has treated these excellent performances shamefully over the years,
and it is about time they were reissued. They were recorded in
the mid 1990s but kept on ice until 2001. They hardly saw the
light of day before being deleted and forgotten. If these were
just another set of Bartók performances that would be no great
loss, but they are much more than that. These performances from
Chailly and the Royal Concertgebouw Orchestra are among the best
that either of these scores has received. They are also probably
the most perfumed, evocative performances of these scores you
will hear. Other accounts of both works may be more incisive
and powerful, but none is so beautiful. If ever a conductor viewed
Bartók through the lens of Debussy, Chailly is that conductor.
subtle colouring and shading of parts at the very opening of the

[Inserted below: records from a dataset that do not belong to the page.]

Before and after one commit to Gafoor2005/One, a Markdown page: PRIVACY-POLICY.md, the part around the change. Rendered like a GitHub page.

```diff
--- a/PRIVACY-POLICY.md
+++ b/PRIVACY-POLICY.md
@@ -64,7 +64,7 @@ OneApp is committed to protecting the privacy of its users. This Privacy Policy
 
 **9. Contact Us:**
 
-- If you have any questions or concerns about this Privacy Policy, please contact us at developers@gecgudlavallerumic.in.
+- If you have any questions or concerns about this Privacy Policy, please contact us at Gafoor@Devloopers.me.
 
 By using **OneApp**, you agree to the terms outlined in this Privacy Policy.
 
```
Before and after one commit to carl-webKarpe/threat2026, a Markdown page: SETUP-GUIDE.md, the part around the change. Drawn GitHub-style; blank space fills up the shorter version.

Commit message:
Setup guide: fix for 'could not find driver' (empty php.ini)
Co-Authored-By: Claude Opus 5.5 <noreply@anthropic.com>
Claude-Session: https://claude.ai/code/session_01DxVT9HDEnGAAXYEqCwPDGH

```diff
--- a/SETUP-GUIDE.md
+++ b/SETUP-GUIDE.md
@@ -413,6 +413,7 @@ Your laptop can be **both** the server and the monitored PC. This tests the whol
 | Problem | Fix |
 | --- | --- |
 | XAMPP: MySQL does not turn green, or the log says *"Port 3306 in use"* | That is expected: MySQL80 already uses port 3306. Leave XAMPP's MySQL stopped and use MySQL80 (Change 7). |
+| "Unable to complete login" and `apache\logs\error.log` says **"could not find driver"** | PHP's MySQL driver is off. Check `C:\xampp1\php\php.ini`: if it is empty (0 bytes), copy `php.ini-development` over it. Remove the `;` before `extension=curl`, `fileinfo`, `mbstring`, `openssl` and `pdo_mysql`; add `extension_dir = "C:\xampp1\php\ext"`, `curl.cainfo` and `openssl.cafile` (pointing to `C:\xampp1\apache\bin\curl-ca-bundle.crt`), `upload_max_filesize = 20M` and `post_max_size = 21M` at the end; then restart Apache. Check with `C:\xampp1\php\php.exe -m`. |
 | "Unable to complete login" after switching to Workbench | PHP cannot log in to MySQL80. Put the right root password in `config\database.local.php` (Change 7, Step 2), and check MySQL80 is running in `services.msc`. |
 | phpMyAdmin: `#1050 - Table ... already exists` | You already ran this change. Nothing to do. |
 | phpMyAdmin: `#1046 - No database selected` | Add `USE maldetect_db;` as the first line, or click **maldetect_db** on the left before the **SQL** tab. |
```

Concerto for Orchestra set the scene for an atmospheric performance.
There is wry humour in the second movement and in the Shostakovich
parody of the fourth. The ghostly third movement is all atmospheric
mystery, the Bluebeard references highlighted with a caress.
The finale, though perhaps lacking a little in voltage, is of
a piece with the performance as a whole. Chailly keeps the music
moving throughout, most notably in the first and fourth movements,
but the pacing always feels natural.
are, of course, many other excellent performances of this landmark
score in the catalogue. At bargain price alone you can have Mehta’s
colourful account on Australian
Eloquence or Jansons’ powerhouse recording on EMI Encore.
If you love this piece, though, you will want to hear Chailly.
complete ballet score of The Miraculous Mandarin also receives
a ravishing performance, generously indexed on this disc. The
hard edge that may be expected is missing, but in its place is
a sensual simmer that many listeners may find surprising in this
piece. The violence is still there, but clothed in the decadent
orchestral colouring of decaying romanticism. Never has this
score seemed so close to Berg’s Lulu. While it may be
expected that this approach would soften the edge of the drama,
the beauty only serves to heighten the tragedy.
there are many excellent Mandarins on the market, including Australian
Eloquence’s excellent offering with the Vienna Philharmonic under
Again, Chailly is distinctive and more than worth hearing.
I need to mention that the playing of the orchestra is exemplary,
from the silky strings, to the colourful winds, to the incisive
brass? Or that the recorded sound is of vintage Decca quality
in the world of digital stereo?
Put simply, this is an individual and essential
Bartók album. Order it from Arkiv while you can.